“Transformative is such a funny word. Trans… form… a… tive” says Agnes while reviewing her son’s college essay question, you guessed it, Puzzle is about a transformation. In this Indie drama Agnes (Kelly McDonald, Trainspotting), the meek, shy, and the lowest of confidence wife and mother, does just that, she goes through her own transformation in this movie. The catalyst for her transformation – jigsaw puzzles – with a little Iranian Inventor thrown into the mix. It’s pleasing to watch this inhibited church going woman, whom everyone seems to know is unhappy, find her confidence and eventually tell her family what she is thinking.
You are thinking, Jigsaw puzzles, how stupid, but there are world-wide jigsaw competitions and a “World Jigsaw Puzzle Federation” in Spain. The main event – how fast can 2 people assemble a 500-piece puzzle – the winner of last year’s “Minneapolis St. Paul Winter Carnival” finished in 36 minutes, 52 seconds, but I digress. So, when Agnes discovers she has this innate talent of seeing shapes she becomes obsessed with puzzling. This good church going Catholic begins lying (and stops going to Confession) to continue fitting together jigsaw puzzles with her competition partner Robert (Irrfan Khan) in NYC.
The happiness and contentment she feels while doing a puzzle, well, she has never experienced that in her boring, structured life as a housewife and Mother to two sons, Ziggy & Gabe (Bubba Weiler & Austin Abrams) and a good-ol’-boy mechanic husband Louie (David Denman). The husband is never mean to her, just unaware of everything, like everything from the daily news to his wife’s thoughts and desires, and couldn’t even comprehend, that his wife is unhappy.

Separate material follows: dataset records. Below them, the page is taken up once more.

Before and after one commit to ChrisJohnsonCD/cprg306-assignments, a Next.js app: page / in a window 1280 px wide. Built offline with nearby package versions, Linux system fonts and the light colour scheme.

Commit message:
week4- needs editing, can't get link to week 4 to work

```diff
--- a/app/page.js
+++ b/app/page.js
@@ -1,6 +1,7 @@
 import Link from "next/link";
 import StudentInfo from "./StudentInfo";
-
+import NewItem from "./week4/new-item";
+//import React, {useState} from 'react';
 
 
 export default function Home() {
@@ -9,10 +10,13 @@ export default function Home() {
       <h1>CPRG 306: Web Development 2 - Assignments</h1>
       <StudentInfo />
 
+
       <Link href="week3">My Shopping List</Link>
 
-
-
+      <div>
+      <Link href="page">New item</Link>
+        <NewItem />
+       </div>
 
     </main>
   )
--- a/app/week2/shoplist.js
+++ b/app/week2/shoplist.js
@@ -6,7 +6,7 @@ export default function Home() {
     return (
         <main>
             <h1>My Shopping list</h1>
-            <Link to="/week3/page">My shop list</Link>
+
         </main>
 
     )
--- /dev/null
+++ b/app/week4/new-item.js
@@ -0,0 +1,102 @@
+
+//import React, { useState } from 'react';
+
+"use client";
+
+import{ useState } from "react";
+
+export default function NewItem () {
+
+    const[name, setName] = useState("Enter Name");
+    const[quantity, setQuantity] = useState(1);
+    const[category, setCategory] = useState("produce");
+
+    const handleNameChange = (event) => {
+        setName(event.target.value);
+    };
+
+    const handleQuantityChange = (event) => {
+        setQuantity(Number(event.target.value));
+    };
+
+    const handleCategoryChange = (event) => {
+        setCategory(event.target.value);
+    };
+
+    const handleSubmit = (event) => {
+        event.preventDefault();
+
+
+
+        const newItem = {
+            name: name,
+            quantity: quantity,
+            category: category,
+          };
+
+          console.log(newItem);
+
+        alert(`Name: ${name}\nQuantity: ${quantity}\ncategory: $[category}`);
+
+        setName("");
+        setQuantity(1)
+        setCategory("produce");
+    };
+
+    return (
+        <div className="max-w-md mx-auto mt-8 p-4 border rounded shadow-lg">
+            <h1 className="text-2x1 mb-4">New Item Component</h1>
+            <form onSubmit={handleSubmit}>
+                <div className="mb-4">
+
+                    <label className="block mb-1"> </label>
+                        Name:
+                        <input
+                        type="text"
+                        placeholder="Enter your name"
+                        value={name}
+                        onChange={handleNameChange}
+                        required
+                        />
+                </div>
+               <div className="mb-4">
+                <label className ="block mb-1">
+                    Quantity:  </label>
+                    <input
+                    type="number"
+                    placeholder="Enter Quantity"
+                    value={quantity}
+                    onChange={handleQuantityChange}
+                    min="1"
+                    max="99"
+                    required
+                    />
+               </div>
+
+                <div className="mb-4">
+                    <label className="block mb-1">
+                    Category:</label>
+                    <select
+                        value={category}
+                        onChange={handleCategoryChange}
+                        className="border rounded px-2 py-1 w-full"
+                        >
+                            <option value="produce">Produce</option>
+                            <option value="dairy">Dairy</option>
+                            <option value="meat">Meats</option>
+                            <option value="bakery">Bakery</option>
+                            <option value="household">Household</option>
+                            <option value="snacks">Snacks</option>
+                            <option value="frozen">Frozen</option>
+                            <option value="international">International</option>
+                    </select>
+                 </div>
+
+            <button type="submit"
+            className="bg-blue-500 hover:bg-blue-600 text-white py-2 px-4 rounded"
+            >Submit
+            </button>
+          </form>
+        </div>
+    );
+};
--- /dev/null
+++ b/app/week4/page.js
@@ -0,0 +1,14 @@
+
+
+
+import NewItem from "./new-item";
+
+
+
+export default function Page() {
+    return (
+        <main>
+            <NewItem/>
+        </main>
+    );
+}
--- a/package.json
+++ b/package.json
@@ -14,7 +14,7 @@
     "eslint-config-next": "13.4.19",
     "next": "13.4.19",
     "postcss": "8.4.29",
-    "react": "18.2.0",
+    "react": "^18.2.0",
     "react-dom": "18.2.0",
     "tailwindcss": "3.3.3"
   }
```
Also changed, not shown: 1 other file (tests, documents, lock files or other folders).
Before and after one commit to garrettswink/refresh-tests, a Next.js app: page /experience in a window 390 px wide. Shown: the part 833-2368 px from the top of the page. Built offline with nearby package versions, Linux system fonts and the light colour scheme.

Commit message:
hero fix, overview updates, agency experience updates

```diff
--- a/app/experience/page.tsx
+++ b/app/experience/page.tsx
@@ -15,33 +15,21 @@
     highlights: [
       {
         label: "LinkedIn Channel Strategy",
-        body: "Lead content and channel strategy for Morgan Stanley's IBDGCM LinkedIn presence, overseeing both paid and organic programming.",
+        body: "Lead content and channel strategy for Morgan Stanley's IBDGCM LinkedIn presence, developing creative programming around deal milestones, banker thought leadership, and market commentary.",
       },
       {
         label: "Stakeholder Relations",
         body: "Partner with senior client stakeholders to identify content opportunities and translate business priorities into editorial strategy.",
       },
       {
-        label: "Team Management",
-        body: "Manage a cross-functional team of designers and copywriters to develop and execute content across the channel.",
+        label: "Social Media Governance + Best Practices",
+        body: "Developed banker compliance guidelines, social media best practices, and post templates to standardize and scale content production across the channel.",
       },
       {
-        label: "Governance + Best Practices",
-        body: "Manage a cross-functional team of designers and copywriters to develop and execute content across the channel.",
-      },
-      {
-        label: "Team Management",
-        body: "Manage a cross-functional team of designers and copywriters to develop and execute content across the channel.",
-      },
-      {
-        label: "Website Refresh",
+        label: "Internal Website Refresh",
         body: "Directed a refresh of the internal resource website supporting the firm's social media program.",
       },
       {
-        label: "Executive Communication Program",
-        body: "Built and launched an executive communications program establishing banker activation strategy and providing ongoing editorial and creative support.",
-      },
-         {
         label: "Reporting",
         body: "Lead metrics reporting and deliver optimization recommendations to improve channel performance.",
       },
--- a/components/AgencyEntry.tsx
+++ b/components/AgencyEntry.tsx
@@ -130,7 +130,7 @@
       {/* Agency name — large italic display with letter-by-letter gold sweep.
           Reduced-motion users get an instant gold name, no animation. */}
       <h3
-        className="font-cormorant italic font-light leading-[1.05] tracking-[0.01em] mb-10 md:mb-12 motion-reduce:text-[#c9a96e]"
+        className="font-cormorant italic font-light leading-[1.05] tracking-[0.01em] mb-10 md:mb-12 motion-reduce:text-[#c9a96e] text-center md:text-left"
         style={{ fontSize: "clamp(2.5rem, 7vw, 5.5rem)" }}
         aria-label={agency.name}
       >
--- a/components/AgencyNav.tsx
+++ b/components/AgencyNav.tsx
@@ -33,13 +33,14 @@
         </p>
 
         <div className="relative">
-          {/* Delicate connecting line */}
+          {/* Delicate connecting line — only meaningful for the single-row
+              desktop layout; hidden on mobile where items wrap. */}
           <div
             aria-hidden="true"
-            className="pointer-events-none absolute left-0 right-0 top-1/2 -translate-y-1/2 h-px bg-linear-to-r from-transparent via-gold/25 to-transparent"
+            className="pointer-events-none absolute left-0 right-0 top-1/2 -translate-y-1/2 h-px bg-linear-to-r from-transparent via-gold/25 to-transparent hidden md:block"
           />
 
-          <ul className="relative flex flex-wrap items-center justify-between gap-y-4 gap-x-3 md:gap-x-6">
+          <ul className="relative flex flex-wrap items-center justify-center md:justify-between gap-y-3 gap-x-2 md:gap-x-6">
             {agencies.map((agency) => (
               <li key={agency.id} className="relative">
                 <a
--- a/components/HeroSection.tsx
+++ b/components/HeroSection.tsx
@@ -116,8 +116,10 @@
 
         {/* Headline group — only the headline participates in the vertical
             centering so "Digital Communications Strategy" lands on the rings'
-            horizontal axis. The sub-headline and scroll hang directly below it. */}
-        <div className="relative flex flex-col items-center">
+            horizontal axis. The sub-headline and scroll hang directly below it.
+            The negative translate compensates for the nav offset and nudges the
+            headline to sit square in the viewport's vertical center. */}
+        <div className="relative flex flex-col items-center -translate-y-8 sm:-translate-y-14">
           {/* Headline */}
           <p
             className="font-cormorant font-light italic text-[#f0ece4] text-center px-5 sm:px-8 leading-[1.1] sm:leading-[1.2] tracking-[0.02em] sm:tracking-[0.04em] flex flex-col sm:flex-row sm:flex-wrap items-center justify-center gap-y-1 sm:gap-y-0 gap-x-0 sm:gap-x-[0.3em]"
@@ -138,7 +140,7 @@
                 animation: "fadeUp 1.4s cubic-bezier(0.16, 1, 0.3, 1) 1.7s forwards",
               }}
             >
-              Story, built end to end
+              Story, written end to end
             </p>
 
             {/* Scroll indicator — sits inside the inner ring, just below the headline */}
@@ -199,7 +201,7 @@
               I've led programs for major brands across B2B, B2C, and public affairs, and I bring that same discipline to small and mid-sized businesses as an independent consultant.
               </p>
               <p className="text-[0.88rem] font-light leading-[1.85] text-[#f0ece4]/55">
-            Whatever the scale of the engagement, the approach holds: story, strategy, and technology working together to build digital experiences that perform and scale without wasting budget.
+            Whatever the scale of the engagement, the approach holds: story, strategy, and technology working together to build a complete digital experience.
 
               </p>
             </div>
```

Agnes’s lying escalates to a climax – no pun intended if you have already seen the movie – when she sets herself free and starts to go somewhere.
This is a quiet and pleasing Indie film with Kelly McDonald doing an excellent acting job as an unhappy woman starting to become more confident and happier.